Shrine of the Eternals Class of 2016

On May 4, 2016, the Board of Directors of the Baseball Reliquary announced the eighteenth class of electees to the Shrine of the Eternals.  The Shrine of the Eternals is the national organization’s equivalent to the Baseball Hall of Fame.

Don Newcombe, Bo Jackson, and Arnold Hano were elected upon receiving the highest number of votes in balloting conducted during the month of April 2016 by the membership of the Baseball Reliquary.  The three electees will be formally inducted into the Shrine of the Eternals in a public ceremony on Sunday, July 17, 2016 at the Donald R. Wright Auditorium in the Pasadena Central Library, Pasadena, California.
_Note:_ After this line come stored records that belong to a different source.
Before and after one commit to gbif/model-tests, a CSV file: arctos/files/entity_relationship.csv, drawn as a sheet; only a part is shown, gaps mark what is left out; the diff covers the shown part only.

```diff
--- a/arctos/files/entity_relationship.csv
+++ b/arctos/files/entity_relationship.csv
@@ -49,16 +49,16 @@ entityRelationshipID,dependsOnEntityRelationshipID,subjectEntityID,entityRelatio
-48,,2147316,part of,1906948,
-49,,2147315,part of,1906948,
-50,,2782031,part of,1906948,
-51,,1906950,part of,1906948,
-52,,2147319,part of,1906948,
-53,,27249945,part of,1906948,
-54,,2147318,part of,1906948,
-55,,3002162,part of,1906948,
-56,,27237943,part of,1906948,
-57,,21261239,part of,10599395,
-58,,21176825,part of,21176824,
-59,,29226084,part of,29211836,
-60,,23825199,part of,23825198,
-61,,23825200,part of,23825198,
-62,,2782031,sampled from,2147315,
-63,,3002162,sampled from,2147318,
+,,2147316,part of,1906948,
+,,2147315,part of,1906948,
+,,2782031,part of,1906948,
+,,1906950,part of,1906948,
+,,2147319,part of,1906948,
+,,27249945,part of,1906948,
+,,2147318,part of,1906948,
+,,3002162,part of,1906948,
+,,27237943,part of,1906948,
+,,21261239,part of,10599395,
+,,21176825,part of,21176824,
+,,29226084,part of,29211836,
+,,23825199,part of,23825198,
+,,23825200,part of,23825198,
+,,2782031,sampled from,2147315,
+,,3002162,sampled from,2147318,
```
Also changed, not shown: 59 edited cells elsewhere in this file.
Of the fifty eligible candidates on the 2016 ballot, Don Newcombe received the highest voting percentage, being named on 42% of the ballots returned.  Following Newcombe were Bo Jackson with 38% and Arnold Hano with 26%.  Runners-up in this year’s election included Chet Brewer (25.3%), Charlie Brown (24.7%), Charlie Finley (24.7%), Bob Costas (24%), and Rocky Colavito (23.3%).  Voting percentages for all fifty candidates appear at the end of this announcement.
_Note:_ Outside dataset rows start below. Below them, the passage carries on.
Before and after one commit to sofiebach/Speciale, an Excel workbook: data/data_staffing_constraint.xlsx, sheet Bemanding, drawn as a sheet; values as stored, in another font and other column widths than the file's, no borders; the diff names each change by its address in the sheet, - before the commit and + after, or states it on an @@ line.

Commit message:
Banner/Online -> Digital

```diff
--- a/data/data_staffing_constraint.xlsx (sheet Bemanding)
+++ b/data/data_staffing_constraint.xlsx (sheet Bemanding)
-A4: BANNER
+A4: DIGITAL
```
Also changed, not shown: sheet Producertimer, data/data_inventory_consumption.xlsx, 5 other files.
Don Newcombe

Elected to the Shrine of the Eternals in his first year on the ballot, DON NEWCOMBE, born in 1926, was a power pitcher for the Brooklyn Dodgers from 1949-1957.  He posted several 20-win seasons during an award-winning career, but he would find his life and livelihood cursed by personal demons.  At 6’ 4” and 220 pounds, Newcombe cut an intimidating figure on the mound.  Indeed, “Newk” was the most feared pitcher in baseball for several glorious seasons with the Dodgers during the franchise’s glory days in Brooklyn. He copped Rookie of the Year honors in 1949 after posting a 17-8 record, and in 1951 he became the first African American pitcher to win 20 games in a season.  After losing two of his prime years to military service, he rebounded in 1956 with an excellent 27-7 campaign, for which he was named the National League MVP and Cy Young Award winner.  He was the first player ever to win all three awards during his career.  Despite his success during the regular season, Newcombe went 0-4 in five World Series starts, and was the starting pitcher in the final playoff game against the Giants in 1951 – the famous “Miracle at Coogan’s Bluff” won by Bobby Thomson’s dramatic ninth-inning home run off Dodgers reliever Ralph Branca.  Fans unfairly scapegoated Newk for his postseason failures, but those losses were more a result of exhaustion and overuse than an inability to win in the clutch.  The last living Dodgers link to Jackie Robinson, Newcombe battled the same virulent racism his teammate had experienced for most of his career.  He also fought a war against another enemy: alcohol.  As with too many other great athletes, Newk’s career went into freefall as his drinking problem accelerated.  After 1956 he would have only one more winning season, a 13-8 effort with the Cincinnati Reds in 1959.  This baseball warrior ultimately whipped alcohol abuse, only to find a new foe – cancer – lurking in the shadows.  In 1970, ten years after his playing career ended, he was tabbed by the L.A. Dodgers to run baseball’s first community relations program.  Newk, now 89, remains a fixture at Dodger Stadium.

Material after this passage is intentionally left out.